Taira Jo’s Medea, 17 Jan 2016, Tokyo
A puppet version of the Greek tragedy performed by Taira Jo, who adapted, directed, designed and performed the entire show and all characters. As a puppet lover, I had been curious about his plays, so this seemed as good a chance as any. Knowing this was a one-man show, I had expected an hour-long play and was taken aback when I heard it was in fact in two-and-a-half hours. And that was on top of my skepticism as to whether Medea is really a good choice for a puppet show. That said, I happily sit through Bunraku plays for five hours (though those involve a significantly larger cast), so I was willing to give this a chance.
It turned out to be a very appealing concept superbly realized. The puppets were life-sized cardboard creations with vaguely human-looking features. The lesser characters had movable heads and full bodies, which he would shift around as needed, with the help of three kurogo (hooded assistants). The main characters were overly large masks that he would carry around the stage, allowing for more vivid action. He would hang those on stands when needed, but they remained fully engaged as long as they were on stage as he continued to voice them. He would play all characters on stage at any one time, but his adept movement and various vocal tones left no confusion as to who was speaking. He played some characters without any puppets at all, such as the narrator and Jason, giving some variety to the proceedings. The show involved constant movement as he switched quickly back and forth among characters (and butterflies and flames and clouds and more), brought them on and off stage, and gave them varied patterns to identify them. His visible sweat was well earned.
The script involved narration (the chorus) as well as dialogue, all of which he delivered confidently. He added a clever prologue at the beginning, using flowers to represent characters in order to give their backgrounds and tell what’s transpired to now. It was a big plus, since it makes the story and motivations of the characters, especially Medea, much more understandable. I wish this were included in all productions. There was a bit of confusion as to how the princess died, a scene that opens Act II. She is usually felled by a poisoned robe, which also kills the father when he touches it trying to save her. The weapon here seems to have been a tiara that consumed her in flames, which burned the father to death as well. But then what was the robe all about? That needs work. The ending was unclear as well; none of us knew what exactly happened to Medea, and the dialogue veered on sentimental rather than tragic. (Medea: “Do you still love me?” Jason: “I don’t know…” Is he kidding?? After she murdered his sons?) I’ve never seen a production that makes Medea’s actions and thus her personality entirely believable, and this was no exception. But that’s really my own problem with Euripides – I guess I’m a bit slow. In any case, until that final part, the dialogue was quite fine, and the story never flagged.
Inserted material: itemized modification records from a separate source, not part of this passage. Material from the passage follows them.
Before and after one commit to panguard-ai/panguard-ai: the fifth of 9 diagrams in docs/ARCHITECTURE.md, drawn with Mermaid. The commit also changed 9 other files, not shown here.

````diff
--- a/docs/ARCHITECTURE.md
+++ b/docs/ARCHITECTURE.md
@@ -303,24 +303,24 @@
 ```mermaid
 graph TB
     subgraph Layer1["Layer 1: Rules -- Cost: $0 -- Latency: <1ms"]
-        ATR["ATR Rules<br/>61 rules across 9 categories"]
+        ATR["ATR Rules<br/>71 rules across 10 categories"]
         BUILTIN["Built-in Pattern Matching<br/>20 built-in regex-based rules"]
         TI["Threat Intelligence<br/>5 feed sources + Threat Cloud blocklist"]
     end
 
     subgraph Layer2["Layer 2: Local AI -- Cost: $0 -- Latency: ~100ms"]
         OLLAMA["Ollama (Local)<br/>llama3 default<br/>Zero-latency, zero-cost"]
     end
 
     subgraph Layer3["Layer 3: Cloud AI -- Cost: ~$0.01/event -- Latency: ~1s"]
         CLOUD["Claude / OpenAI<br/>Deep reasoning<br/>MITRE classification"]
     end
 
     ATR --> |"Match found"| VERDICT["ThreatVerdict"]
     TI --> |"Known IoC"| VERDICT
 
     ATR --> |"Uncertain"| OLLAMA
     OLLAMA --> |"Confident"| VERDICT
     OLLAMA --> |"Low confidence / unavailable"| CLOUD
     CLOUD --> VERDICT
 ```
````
There were not many real costumes as such, but the cardboard representations worked just fine. Jo does need to jettison the bikini top he wears underneath his robe. I’m not sure what effect he’s aiming at, but it looks dumb. If he needs freedom of movement, he’d do better just to wear a tank top, which would be much less distracting.
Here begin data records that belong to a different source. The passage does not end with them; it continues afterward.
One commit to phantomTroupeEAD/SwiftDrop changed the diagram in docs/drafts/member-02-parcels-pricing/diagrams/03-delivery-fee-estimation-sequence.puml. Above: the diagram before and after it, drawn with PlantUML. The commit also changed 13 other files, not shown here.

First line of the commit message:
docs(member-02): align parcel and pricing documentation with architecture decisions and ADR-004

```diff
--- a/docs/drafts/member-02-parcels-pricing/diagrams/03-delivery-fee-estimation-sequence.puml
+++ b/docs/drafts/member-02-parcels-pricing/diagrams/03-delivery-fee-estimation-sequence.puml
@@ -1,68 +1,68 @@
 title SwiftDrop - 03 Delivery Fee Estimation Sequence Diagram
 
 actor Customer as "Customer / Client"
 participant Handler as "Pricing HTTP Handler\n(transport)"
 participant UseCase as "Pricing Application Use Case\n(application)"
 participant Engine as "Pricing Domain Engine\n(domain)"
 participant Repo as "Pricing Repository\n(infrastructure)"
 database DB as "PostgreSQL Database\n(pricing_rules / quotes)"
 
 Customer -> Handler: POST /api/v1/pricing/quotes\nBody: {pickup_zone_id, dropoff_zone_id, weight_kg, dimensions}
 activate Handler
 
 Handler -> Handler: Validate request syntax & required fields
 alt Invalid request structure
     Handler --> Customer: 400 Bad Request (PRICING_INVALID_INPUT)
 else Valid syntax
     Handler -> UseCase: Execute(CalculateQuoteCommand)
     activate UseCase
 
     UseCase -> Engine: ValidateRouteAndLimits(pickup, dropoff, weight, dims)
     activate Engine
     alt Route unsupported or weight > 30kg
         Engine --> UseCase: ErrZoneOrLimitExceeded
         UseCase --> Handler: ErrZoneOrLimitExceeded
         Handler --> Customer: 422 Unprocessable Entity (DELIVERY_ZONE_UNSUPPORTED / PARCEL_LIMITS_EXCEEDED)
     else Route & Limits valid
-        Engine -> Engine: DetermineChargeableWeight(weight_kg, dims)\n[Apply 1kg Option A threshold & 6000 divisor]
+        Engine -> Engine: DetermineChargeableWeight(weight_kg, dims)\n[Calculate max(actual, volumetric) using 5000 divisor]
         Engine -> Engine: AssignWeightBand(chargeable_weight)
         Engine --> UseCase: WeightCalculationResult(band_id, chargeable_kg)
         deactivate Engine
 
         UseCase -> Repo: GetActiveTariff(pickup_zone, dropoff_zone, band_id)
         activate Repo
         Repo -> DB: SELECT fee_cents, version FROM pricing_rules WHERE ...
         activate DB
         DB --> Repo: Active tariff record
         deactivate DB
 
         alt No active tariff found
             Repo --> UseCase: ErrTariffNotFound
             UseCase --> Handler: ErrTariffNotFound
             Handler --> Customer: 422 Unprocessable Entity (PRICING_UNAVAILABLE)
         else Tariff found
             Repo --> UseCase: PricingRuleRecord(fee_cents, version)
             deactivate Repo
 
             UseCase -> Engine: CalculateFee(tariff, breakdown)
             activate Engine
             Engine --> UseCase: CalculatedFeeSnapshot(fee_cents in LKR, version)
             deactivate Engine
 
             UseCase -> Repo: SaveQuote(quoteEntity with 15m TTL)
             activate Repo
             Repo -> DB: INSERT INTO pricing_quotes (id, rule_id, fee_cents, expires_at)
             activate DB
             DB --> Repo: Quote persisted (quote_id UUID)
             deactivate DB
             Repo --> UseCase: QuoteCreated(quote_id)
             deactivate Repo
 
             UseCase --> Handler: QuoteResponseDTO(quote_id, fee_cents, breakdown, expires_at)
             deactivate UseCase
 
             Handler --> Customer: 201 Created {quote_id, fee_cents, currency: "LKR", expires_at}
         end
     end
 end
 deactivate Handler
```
All in all, a worthwhile production. I understand that the cardboard puppets are usually reserved for his kid’s shows, while his adult-oriented shows have more lifelike puppets. But I thought they worked quite well here. Taira’s next show is a puppet Hamlet – he’s ambitious if nothing else.